Output the records below in full, word for word; pictures do not belong in it.

[Opening Supplied data section]

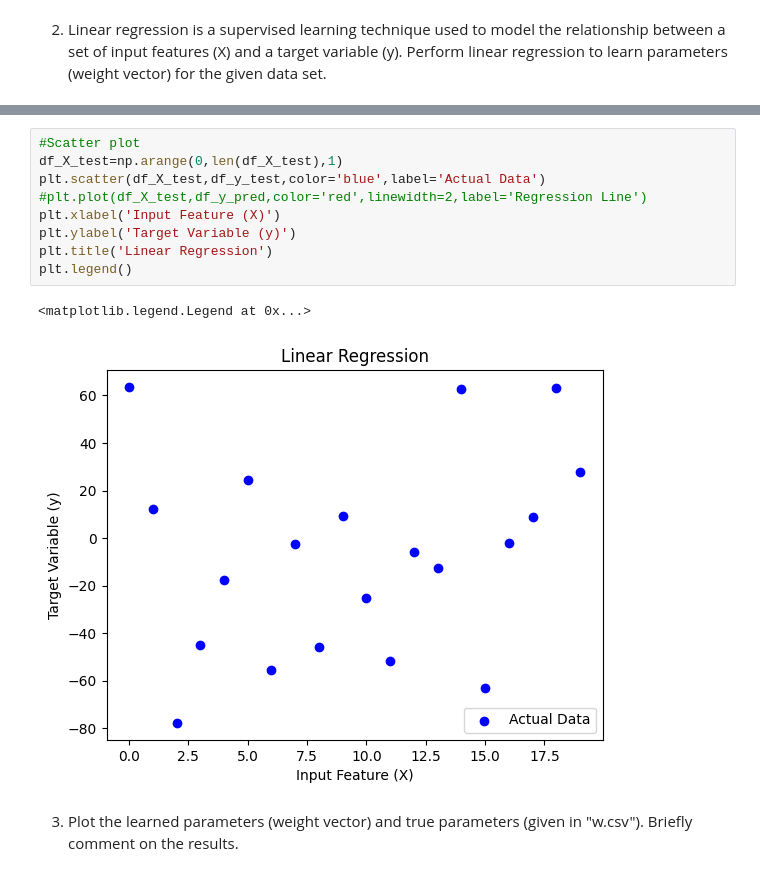
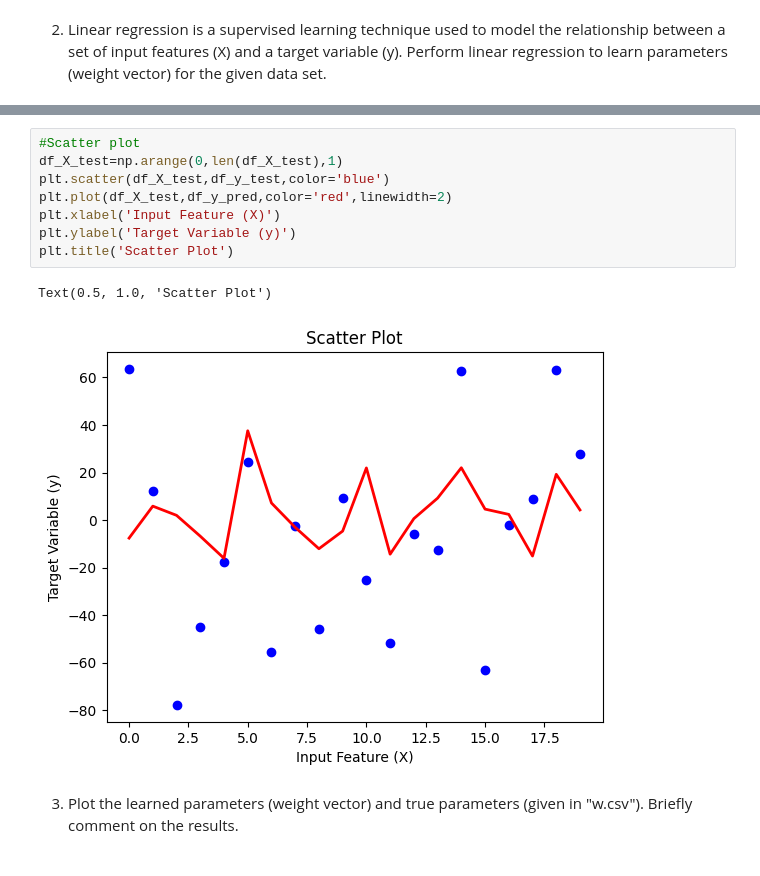
Before and after one commit to kumudu12/EN5870, a Jupyter notebook: Assignment_01_on_Linear_Regression.ipynb, the cells around one changed output, grey strips where cells are left out. Saved outputs shown, nothing was run; the diff lists cells and outputs as text.

```diff
--- a/Assignment_01_on_Linear_Regression.ipynb
+++ b/Assignment_01_on_Linear_Regression.ipynb
@@ -99,15 +100,14 @@ Coefficient of determination: 0.06
 # %%
 #Scatter plot
 df_X_test=np.arange(0,len(df_X_test),1)
-plt.scatter(df_X_test,df_y_test,color='blue',label='Actual Data')
-#plt.plot(df_X_test,df_y_pred,color='red',linewidth=2,label='Regression Line')
+plt.scatter(df_X_test,df_y_test,color='blue')
+plt.plot(df_X_test,df_y_pred,color='red',linewidth=2)
 plt.xlabel('Input Feature (X)')
 plt.ylabel('Target Variable (y)')
-plt.title('Linear Regression')
-plt.legend()
+plt.title('Scatter Plot')
 # %% [output]
-<matplotlib.legend.Legend at 0x...>
+Text(0.5, 1.0, 'Scatter Plot')
-[figure, old version]
+[figure, new version]
 # %% [markdown]
 3.  Plot the learned parameters (weight vector) and true parameters (given in "w.csv").
 Briefly comment on the results.
```
Also changed, not shown: parts of 17 cells of this notebook.
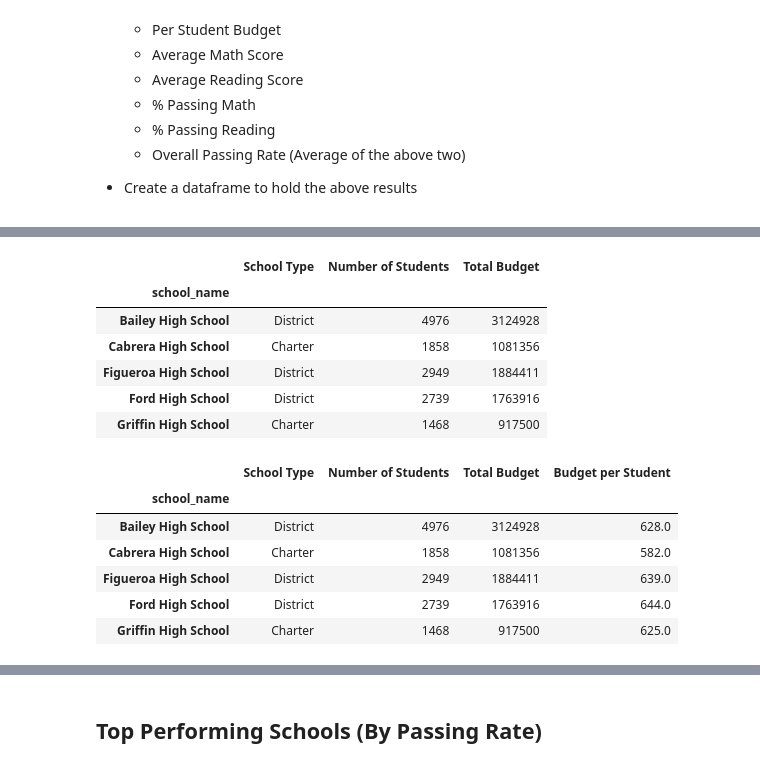
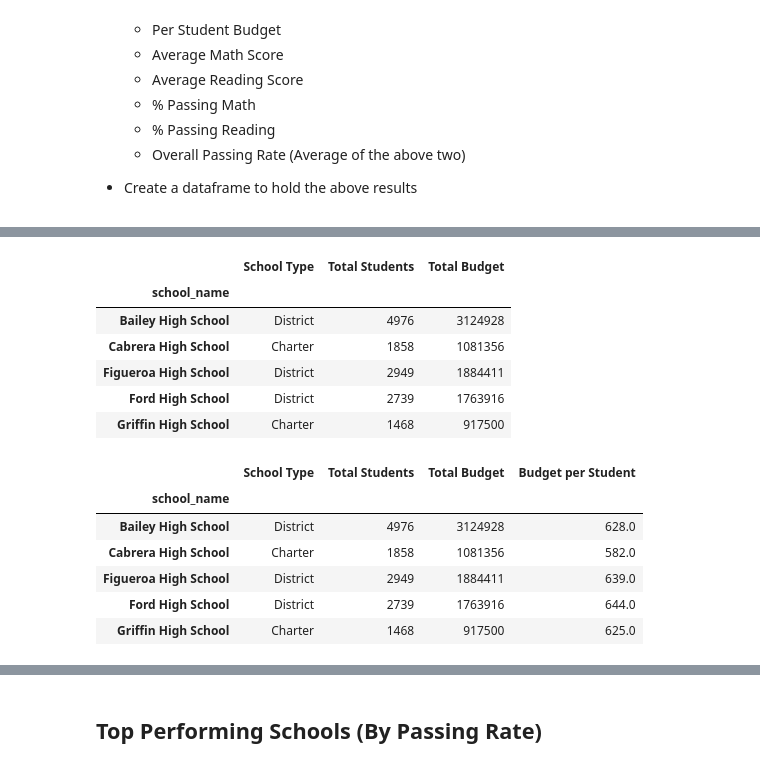
Before and after one commit to daddyjab/PythonAssignments, a Jupyter notebook: PyCitySchools/PyCitySchools-jb.ipynb, the cells around one changed output, grey strips where cells are left out. Cells and saved outputs as stored; diff of their text form; code cells hidden in the pictures.

```diff
--- a/PyCitySchools/PyCitySchools-jb.ipynb
+++ b/PyCitySchools/PyCitySchools-jb.ipynb
@@ -254,22 +214,22 @@ sch_g = full_d.groupby('school_name')
 # %%
 # Calculate per School values for:
 #   School Name -- already the key for the dataframe
 #   School Type
 #   Total Students
 #   Total School Budget
 sch_s_df = sch_g.agg({"type":"max",
                       "student_name":"count",
                       "budget":"max"
                      })
 
 # Rename the columns in the School Summary dataframe
 sch_s_df.rename(inplace=True, columns={"type":"School Type",
-                         "student_name":"Number of Students",
+                         "student_name":"Total Students",
                          "budget":"Total Budget"
                         })
 sch_s_df.head()
 # %% [output]
-|  | School Type | Number of Students | Total Budget |
+|  | School Type | Total Students | Total Budget |
 | school_name |  |  |  |
 | Bailey High School | District | 4976 | 3124928 |
 | Cabrera High School | Charter | 1858 | 1081356 |
@@ -279,10 +239,10 @@ sch_s_df.head()
 # %%
 # Enter per-School values into the School summary dataframe
 #   Per Student Budget
-sch_s_df['Budget per Student'] = sch_s_df['Total Budget'] / sch_s_df['Number of Students']
+sch_s_df['Budget per Student'] = sch_s_df['Total Budget'] / sch_s_df['Total Students']
 sch_s_df.head()
 # %% [output]
-|  | School Type | Number of Students | Total Budget | Budget per Student |
+|  | School Type | Total Students | Total Budget | Budget per Student |
 | school_name |  |  |  |  |
 | Bailey High School | District | 4976 | 3124928 | 628.0 |
 | Cabrera High School | Charter | 1858 | 1081356 | 582.0 |
```
Also changed, not shown: parts of 12 cells of this notebook.
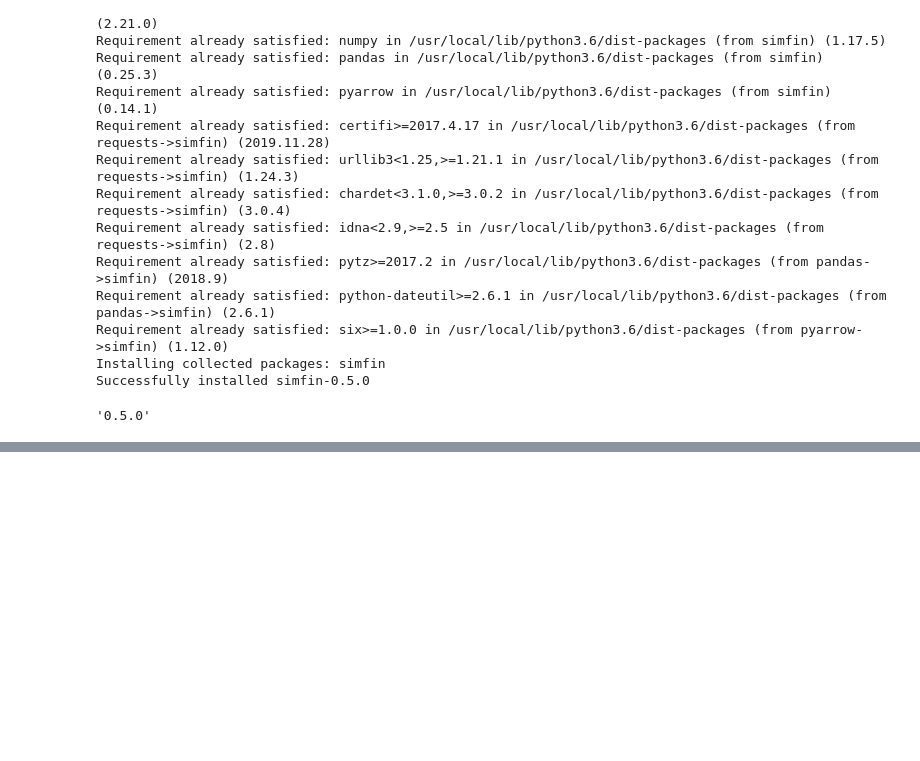
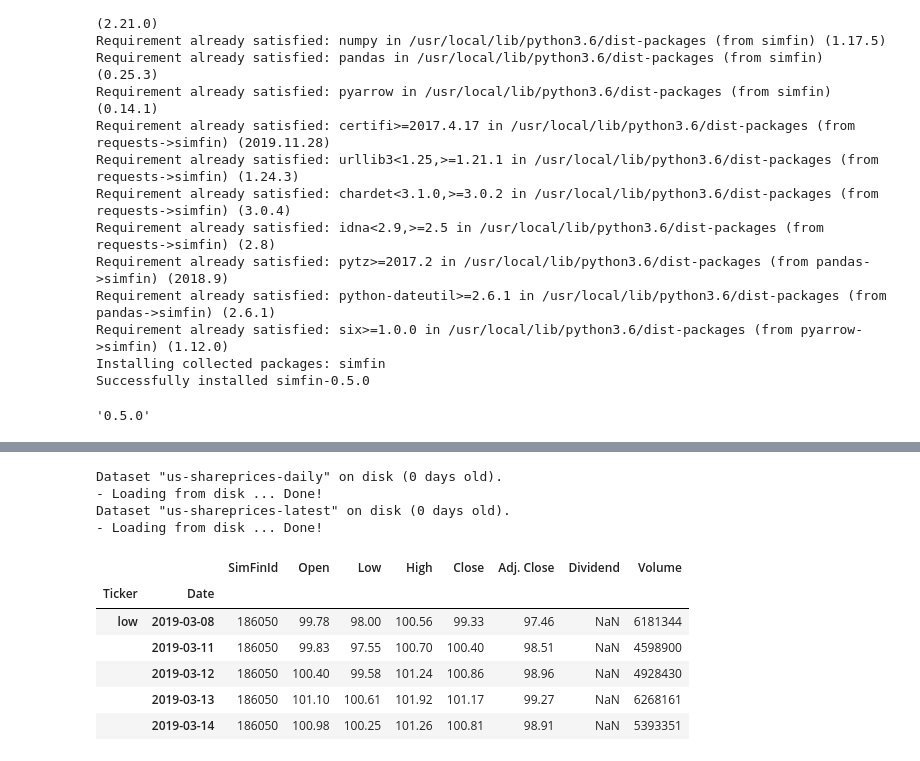
Before and after one commit to WIVIV/financial_analysis, a Jupyter notebook: Percent_Change_V1_0.ipynb, the cells around one changed output, grey strips where cells are left out. Cells and saved outputs as stored; diff of their text form; code cells hidden in the pictures; blank space fills up the shorter version.

```diff
--- a/Percent_Change_V1_0.ipynb
+++ b/Percent_Change_V1_0.ipynb
@@ -48,0 +58,19 @@ sns.set_style("whitegrid")
+# %%
+df_prices = sf.load_shareprices(variant='daily', market=market)
+df_prices_latest = sf.load_shareprices(variant='latest', market=market,
+                                       refresh_days=1)
+# %% [output]
+Dataset "us-shareprices-daily" on disk (0 days old).
+- Loading from disk ... Done!
+Dataset "us-shareprices-latest" on disk (0 days old).
+- Loading from disk ... Done!
+# %%
+df_prices.tail()
+# %% [output]
+|  |  | SimFinId | Open | Low | High | Close | Adj. Close | Dividend | Volume |
+| Ticker | Date |  |  |  |  |  |  |  |  |
+| low | 2019-03-08 | 186050 | 99.78 | 98.00 | 100.56 | 99.33 | 97.46 | NaN | 6181344 |
+|  | 2019-03-11 | 186050 | 99.83 | 97.55 | 100.70 | 100.40 | 98.51 | NaN | 4598900 |
+|  | 2019-03-12 | 186050 | 100.40 | 99.58 | 101.24 | 100.86 | 98.96 | NaN | 4928430 |
+|  | 2019-03-13 | 186050 | 101.10 | 100.61 | 101.92 | 101.17 | 99.27 | NaN | 6268161 |
+|  | 2019-03-14 | 186050 | 100.98 | 100.25 | 101.26 | 100.81 | 98.91 | NaN | 5393351 |
```
Also changed, not shown: parts of 11 cells of this notebook.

[Closing Supplied data section]

_Answer to the problem_
Before and after one commit to kumudu12/EN5870, a Jupyter notebook: Assignment_01_on_Linear_Regression.ipynb, the cells around one changed output, grey strips where cells are left out. Saved outputs shown, nothing was run; the diff lists cells and outputs as text.

```diff
--- a/Assignment_01_on_Linear_Regression.ipynb
+++ b/Assignment_01_on_Linear_Regression.ipynb
@@ -99,15 +100,14 @@ Coefficient of determination: 0.06
 # %%
 #Scatter plot
 df_X_test=np.arange(0,len(df_X_test),1)
-plt.scatter(df_X_test,df_y_test,color='blue',label='Actual Data')
-#plt.plot(df_X_test,df_y_pred,color='red',linewidth=2,label='Regression Line')
+plt.scatter(df_X_test,df_y_test,color='blue')
+plt.plot(df_X_test,df_y_pred,color='red',linewidth=2)
 plt.xlabel('Input Feature (X)')
 plt.ylabel('Target Variable (y)')
-plt.title('Linear Regression')
-plt.legend()
+plt.title('Scatter Plot')
 # %% [output]
-<matplotlib.legend.Legend at 0x...>
+Text(0.5, 1.0, 'Scatter Plot')
-[figure, old version]
+[figure, new version]
 # %% [markdown]
 3.  Plot the learned parameters (weight vector) and true parameters (given in "w.csv").
 Briefly comment on the results.
```
Also changed, not shown: parts of 17 cells of this notebook.
Before and after one commit to daddyjab/PythonAssignments, a Jupyter notebook: PyCitySchools/PyCitySchools-jb.ipynb, the cells around one changed output, grey strips where cells are left out. Cells and saved outputs as stored; diff of their text form; code cells hidden in the pictures.

```diff
--- a/PyCitySchools/PyCitySchools-jb.ipynb
+++ b/PyCitySchools/PyCitySchools-jb.ipynb
@@ -254,22 +214,22 @@ sch_g = full_d.groupby('school_name')
 # %%
 # Calculate per School values for:
 #   School Name -- already the key for the dataframe
 #   School Type
 #   Total Students
 #   Total School Budget
 sch_s_df = sch_g.agg({"type":"max",
                       "student_name":"count",
                       "budget":"max"
                      })
 
 # Rename the columns in the School Summary dataframe
 sch_s_df.rename(inplace=True, columns={"type":"School Type",
-                         "student_name":"Number of Students",
+                         "student_name":"Total Students",
                          "budget":"Total Budget"
                         })
 sch_s_df.head()
 # %% [output]
-|  | School Type | Number of Students | Total Budget |
+|  | School Type | Total Students | Total Budget |
 | school_name |  |  |  |
 | Bailey High School | District | 4976 | 3124928 |
 | Cabrera High School | Charter | 1858 | 1081356 |
@@ -279,10 +239,10 @@ sch_s_df.head()
 # %%
 # Enter per-School values into the School summary dataframe
 #   Per Student Budget
-sch_s_df['Budget per Student'] = sch_s_df['Total Budget'] / sch_s_df['Number of Students']
+sch_s_df['Budget per Student'] = sch_s_df['Total Budget'] / sch_s_df['Total Students']
 sch_s_df.head()
 # %% [output]
-|  | School Type | Number of Students | Total Budget | Budget per Student |
+|  | School Type | Total Students | Total Budget | Budget per Student |
 | school_name |  |  |  |  |
 | Bailey High School | District | 4976 | 3124928 | 628.0 |
 | Cabrera High School | Charter | 1858 | 1081356 | 582.0 |
```
Also changed, not shown: parts of 12 cells of this notebook.
Before and after one commit to WIVIV/financial_analysis, a Jupyter notebook: Percent_Change_V1_0.ipynb, the cells around one changed output, grey strips where cells are left out. Cells and saved outputs as stored; diff of their text form; code cells hidden in the pictures; blank space fills up the shorter version.

```diff
--- a/Percent_Change_V1_0.ipynb
+++ b/Percent_Change_V1_0.ipynb
@@ -48,0 +58,19 @@ sns.set_style("whitegrid")
+# %%
+df_prices = sf.load_shareprices(variant='daily', market=market)
+df_prices_latest = sf.load_shareprices(variant='latest', market=market,
+                                       refresh_days=1)
+# %% [output]
+Dataset "us-shareprices-daily" on disk (0 days old).
+- Loading from disk ... Done!
+Dataset "us-shareprices-latest" on disk (0 days old).
+- Loading from disk ... Done!
+# %%
+df_prices.tail()
+# %% [output]
+|  |  | SimFinId | Open | Low | High | Close | Adj. Close | Dividend | Volume |
+| Ticker | Date |  |  |  |  |  |  |  |  |
+| low | 2019-03-08 | 186050 | 99.78 | 98.00 | 100.56 | 99.33 | 97.46 | NaN | 6181344 |
+|  | 2019-03-11 | 186050 | 99.83 | 97.55 | 100.70 | 100.40 | 98.51 | NaN | 4598900 |
+|  | 2019-03-12 | 186050 | 100.40 | 99.58 | 101.24 | 100.86 | 98.96 | NaN | 4928430 |
+|  | 2019-03-13 | 186050 | 101.10 | 100.61 | 101.92 | 101.17 | 99.27 | NaN | 6268161 |
+|  | 2019-03-14 | 186050 | 100.98 | 100.25 | 101.26 | 100.81 | 98.91 | NaN | 5393351 |
```
Also changed, not shown: parts of 11 cells of this notebook.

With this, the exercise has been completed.